The Great Debate: Standard Deductions vs. Itemized Deductions


Have you gone to your tax pro with a fistful of receipts you’ve been collecting over the past year only to find out you cannot take the deductions because you don’t have enough to itemize? You may wonder exactly what that means.

Here’s how that scenario goes:

First of all, the IRS does not tax your total income; it allows a number of subtractions from that income before taxes are levied. On page one of Form 1040 in section one, you report all of the income that is subject to taxation. Then in section two, you subtract out adjustments to income (see last week’s column) to arrive at your adjusted gross income.

When you flip over to page 2 of Form 1040, you find a choice of taking either the standard deduction or itemized deductions; both methods again reduce your income. The standard deduction is a set dollar amount based on your filing status and your age. The standard deduction is higher if you are age 65 or older, are blind, or have a net disaster loss in 2010 because of a disaster that occurred before 2010 and was declared a federal disaster after 2007.

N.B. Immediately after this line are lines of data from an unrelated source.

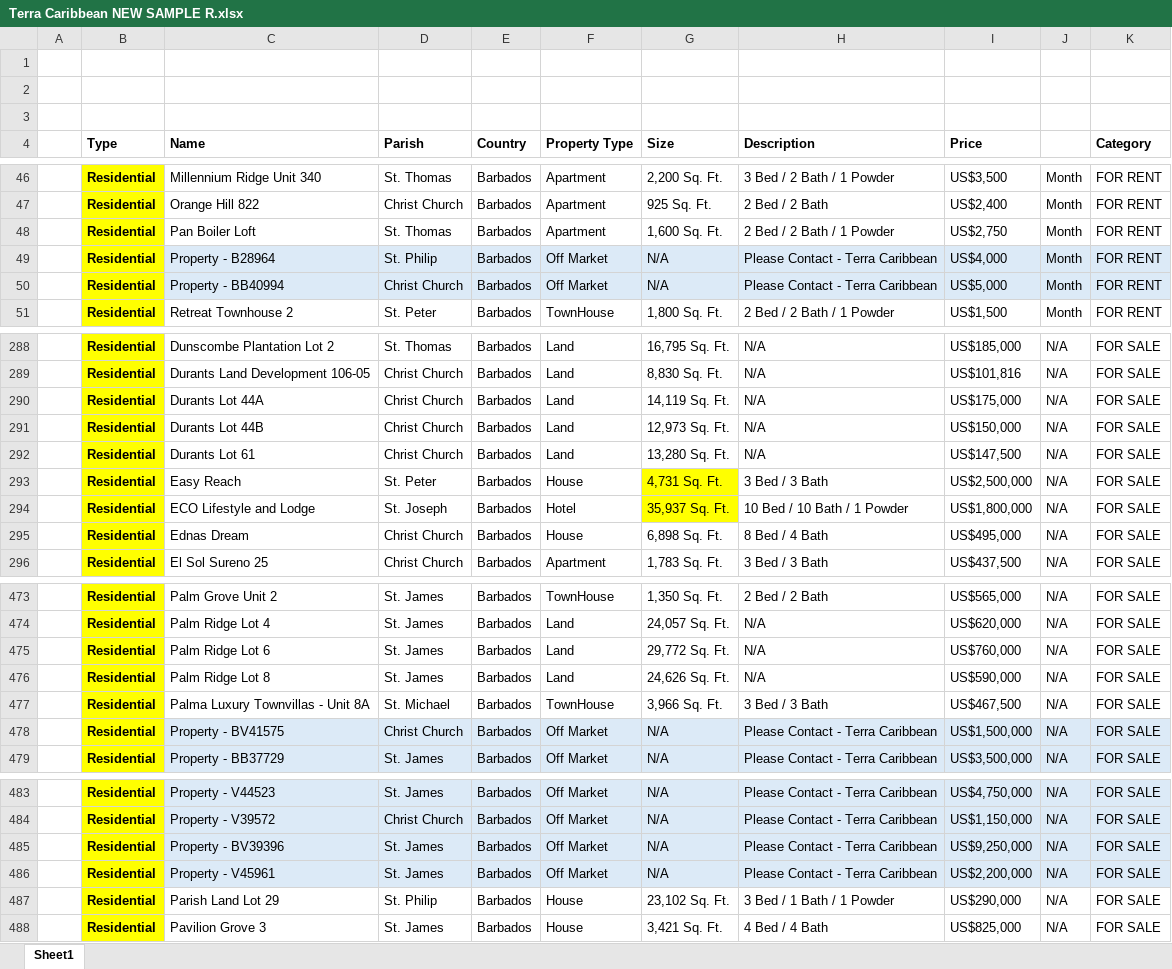
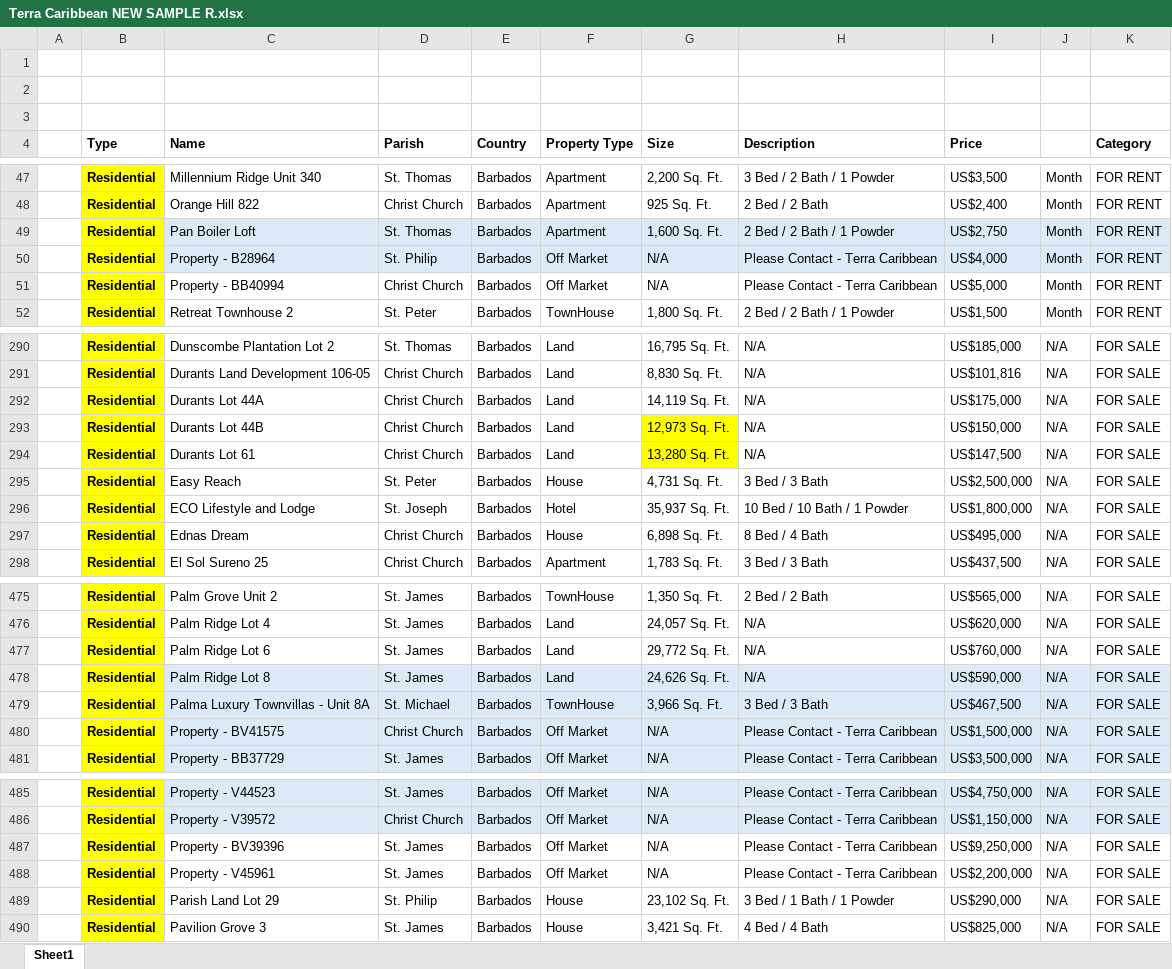
Before and after one commit to AiBlackie/Terra-app, an Excel workbook: Terra Caribbean NEW SAMPLE R.xlsx, sheet Sheet1, drawn as a sheet; only a part is shown, gaps mark what is left out; values as stored, in another font and other column widths than the file's, no borders; addresses are those after the commit; the diff covers the shown part only; the diff names each change by its address in the sheet, - before the commit and + after, or states it on an @@ line.

```diff
--- a/Terra Caribbean NEW SAMPLE R.xlsx (sheet Sheet1)
+++ b/Terra Caribbean NEW SAMPLE R.xlsx (sheet Sheet1)
-C49:K49 fill: none
+C49:K49 fill: #DCEAF7
-C51:K51 fill: #DCEAF7
+C51:K51 fill: none
-G293:G294 fill: none
+G293:G294 fill: #FFFF00
-G295:G296 fill: #FFFF00
+G295:G296 fill: none
-C478:K479 fill: none
+C478:K479 fill: #DCEAF7
-C487:K488 fill: #DCEAF7
+C487:K488 fill: none
```
Also changed, not shown: 2 added rows and cell formats elsewhere in this sheet.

The standard deduction for 2010 is $5,700 if single or married filing separately, $11,400 if married filing joint or qualifying widow(er) with a dependent, and $8,400 if head of household. If you can be claimed as a dependent on someone else’s tax return, you must complete a worksheet to determine the amount of standard deduction you may claim. If you are using the filing status of married filing separately and your spouse itemizes deductions, you are required to itemize deductions. This could be disadvantageous if the amount of itemized deductions you can claim is lower than the standard deduction.

If the receipts you bring to your tax preparer total less than the standard deduction for your filing status, you don’t have enough to itemize.

If your total deductions are in excess of the standard deduction, you may wish to itemize deductions. The list of deductions that qualify for itemizing generally include:

1.       Medical expenses in excess of 7.5% of your adjusted gross income,

2.       State income taxes, property taxes, vehicle license fee, local taxes,

3.       Mortgage interest

4.       Causality and theft losses

5.       Charitable contributions

6.       Unreimbursed job expenses and job search expenses

7.       Other miscellaneous deductions such as investment expenses and tax preparation fees subject a reduction of 2% or your adjusted gross income

Check out the instructions for Schedule A at for a complete listing of itemized deductions. Those who generally have the ability to itemize include: homeowners with mortgages, higher earners who pay large amounts of state income taxes, and wage earners such as sales reps, that have a large amount of unreimbursed employee business expenses.

There’s a bit of unfairness in this particular system of taxation. Tax law is created to motivate certain behaviors. To encourage charitable giving, donations are allowed as a deduction, and to inspire home ownership, the IRS provides the mortgage interest and property tax deduction. Because home loans are interest heavy in the early years of a mortgage, a taxpayer is able to write off almost all of his housing cost. A renter on the other hand, has no such opportunity: A single individual who rents with an income of $50,000 and paying $1,000 per month for housing will pay taxes on $50,000 less the standard deduction and his exemption allowance. If a homeowner pays $1,000 per month for mortgage interest, he will be able to itemize deductions as well as include other deductions the renter cannot claim. To his $12,000 of mortgage interest, let’s say he adds property taxes - $2,000, state income taxes - $2,000, vehicle registration - $200, tax preparation fees - $200, charitable contributions - $600, and other miscellaneous deductions - $1,000 for a total of $18,000. The homeowner’s income is reduced to $28,350 – a difference of $12,300 in taxable income from what the renter declares.

The renter pays $2,500 more in taxes, simply because he hasn’t had the means or opportunity or inclination to purchase his own home. But here’s the dilemma: Every tax deduction costs money. The homeowner receives a tax benefit but he can’t call the landlord when things break, when carpet needs to be replaced or walls painted.

The current administration is studying this phenomena and part of the tax reform being considered is the elimination of itemized deductions paired with a substantial increase of the standard deduction – up to $30,000. Interesting concept, but will it back fire? Will the majority of people reduce or eliminate charitable contributions forcing much-needed nonprofit organizations to close? Without the tax incentive of home ownership, will the already ailing real estate market slump further by a deluge of inventory? After all, why bother owning the home if there is no write off? Broken pipes? Backed up plumbing? Call the landlord.

Even if a flat tax were introduced, itemized deductions and incentives would disappear, but the problem would remain.

Bonnie Lee is an Enrolled Agent admitted to practice and representing taxpayers in all fifty states at all levels within the Internal Revenue Service. She is the owner of Taxpertise in Sonoma, CA and the author of Entrepreneur Press book, “Taxpertise, The Complete Book of Dirty Little Secrets and Hidden Deductions for Small Business that the IRS Doesn't Want You to Know,” available at all major booksellers. Follow Bonnie Lee on Twitter at BLTaxpertise and at Facebook